[Exercise materials]
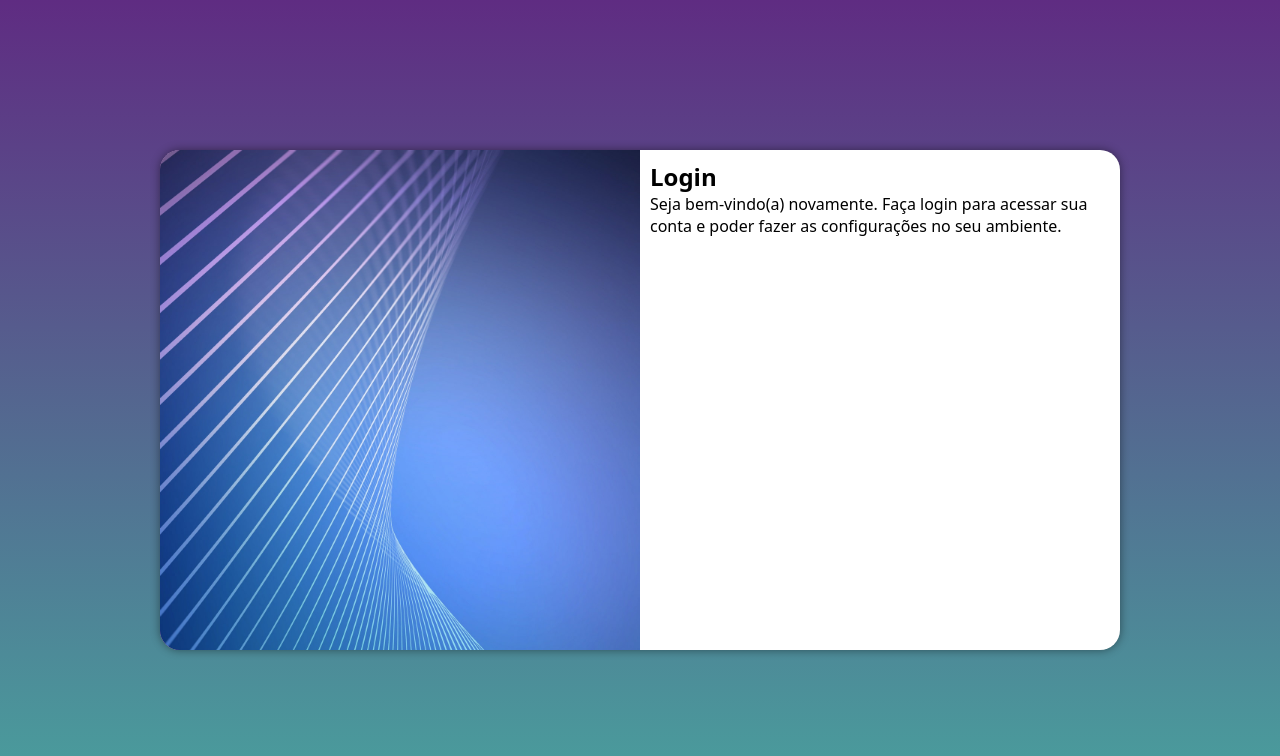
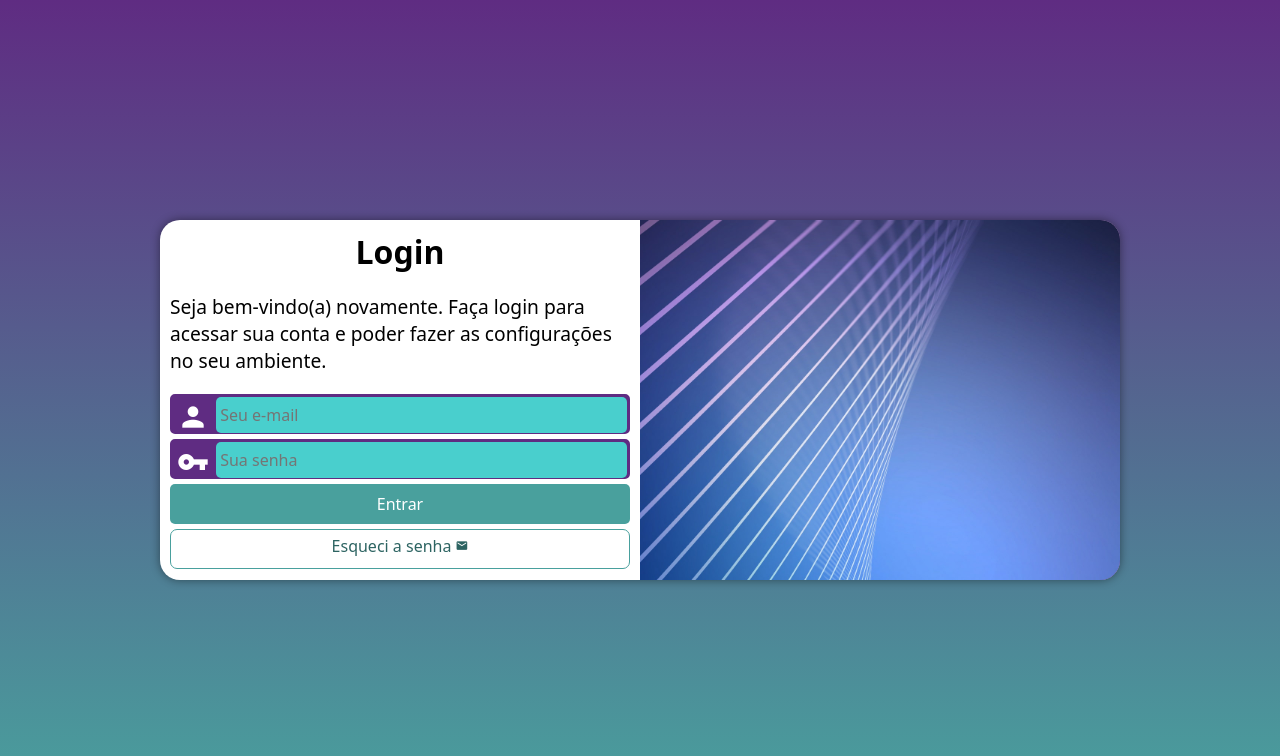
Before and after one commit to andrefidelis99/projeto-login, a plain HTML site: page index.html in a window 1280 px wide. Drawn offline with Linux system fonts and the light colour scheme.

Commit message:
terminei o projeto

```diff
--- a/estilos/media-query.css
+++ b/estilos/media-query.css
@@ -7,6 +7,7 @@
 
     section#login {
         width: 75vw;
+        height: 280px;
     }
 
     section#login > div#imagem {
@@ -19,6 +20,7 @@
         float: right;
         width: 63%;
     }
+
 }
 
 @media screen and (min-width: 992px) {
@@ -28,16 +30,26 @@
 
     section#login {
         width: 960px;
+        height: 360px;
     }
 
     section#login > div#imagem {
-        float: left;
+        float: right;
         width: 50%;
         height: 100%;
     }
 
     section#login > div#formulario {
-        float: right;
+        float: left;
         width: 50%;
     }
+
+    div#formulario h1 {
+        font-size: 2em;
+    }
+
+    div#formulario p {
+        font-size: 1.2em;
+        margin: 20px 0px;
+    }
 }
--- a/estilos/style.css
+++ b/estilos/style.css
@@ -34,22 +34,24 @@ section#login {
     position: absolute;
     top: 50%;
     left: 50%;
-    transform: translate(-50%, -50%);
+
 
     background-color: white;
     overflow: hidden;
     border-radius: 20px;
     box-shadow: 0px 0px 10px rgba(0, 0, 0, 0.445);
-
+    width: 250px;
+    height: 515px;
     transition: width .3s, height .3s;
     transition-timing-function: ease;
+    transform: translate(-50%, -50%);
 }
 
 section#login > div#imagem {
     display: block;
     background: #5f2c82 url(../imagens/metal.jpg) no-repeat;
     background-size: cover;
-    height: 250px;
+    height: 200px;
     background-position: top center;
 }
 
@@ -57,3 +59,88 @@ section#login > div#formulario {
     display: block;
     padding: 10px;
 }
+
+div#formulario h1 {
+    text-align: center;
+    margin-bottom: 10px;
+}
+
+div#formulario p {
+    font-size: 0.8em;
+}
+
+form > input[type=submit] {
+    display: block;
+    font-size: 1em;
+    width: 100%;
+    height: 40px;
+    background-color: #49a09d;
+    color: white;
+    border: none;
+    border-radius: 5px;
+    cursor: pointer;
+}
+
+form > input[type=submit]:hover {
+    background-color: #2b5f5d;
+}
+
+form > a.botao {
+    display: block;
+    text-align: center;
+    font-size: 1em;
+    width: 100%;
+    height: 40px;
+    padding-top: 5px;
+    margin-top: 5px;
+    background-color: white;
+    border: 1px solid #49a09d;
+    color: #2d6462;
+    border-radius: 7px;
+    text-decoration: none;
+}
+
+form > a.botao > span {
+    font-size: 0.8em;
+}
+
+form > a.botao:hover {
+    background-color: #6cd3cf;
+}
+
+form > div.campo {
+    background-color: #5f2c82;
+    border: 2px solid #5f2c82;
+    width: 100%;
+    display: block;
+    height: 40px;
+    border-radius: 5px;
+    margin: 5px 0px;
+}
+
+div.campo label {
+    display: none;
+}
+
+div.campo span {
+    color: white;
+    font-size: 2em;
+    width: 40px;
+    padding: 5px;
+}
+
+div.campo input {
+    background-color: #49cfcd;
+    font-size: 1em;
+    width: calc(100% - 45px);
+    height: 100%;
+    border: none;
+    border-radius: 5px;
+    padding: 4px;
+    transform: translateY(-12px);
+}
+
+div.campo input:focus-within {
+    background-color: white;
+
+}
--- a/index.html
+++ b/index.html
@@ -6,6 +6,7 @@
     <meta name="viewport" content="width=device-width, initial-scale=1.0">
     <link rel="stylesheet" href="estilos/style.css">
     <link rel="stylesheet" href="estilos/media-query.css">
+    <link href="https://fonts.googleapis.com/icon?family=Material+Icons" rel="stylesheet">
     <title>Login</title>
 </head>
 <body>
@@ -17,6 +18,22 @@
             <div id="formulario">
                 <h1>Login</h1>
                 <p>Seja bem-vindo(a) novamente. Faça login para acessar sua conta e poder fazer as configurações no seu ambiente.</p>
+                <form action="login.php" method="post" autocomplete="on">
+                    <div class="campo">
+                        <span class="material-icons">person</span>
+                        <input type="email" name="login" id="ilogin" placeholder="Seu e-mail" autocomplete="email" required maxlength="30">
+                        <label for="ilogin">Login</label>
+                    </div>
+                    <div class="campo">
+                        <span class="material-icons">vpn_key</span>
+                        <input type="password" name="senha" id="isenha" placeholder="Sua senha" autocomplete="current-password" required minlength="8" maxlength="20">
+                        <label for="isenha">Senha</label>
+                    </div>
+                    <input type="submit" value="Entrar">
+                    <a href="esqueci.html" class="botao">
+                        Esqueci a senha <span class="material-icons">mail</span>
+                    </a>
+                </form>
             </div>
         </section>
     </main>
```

[Task description] The lines to show are those in the data above that include "campo".

[Solution to the exercise]
+form > div.campo {
+div.campo label {
+div.campo span {
+div.campo input {
+div.campo input:focus-within {
+                    <div class="campo">
+                    <div class="campo">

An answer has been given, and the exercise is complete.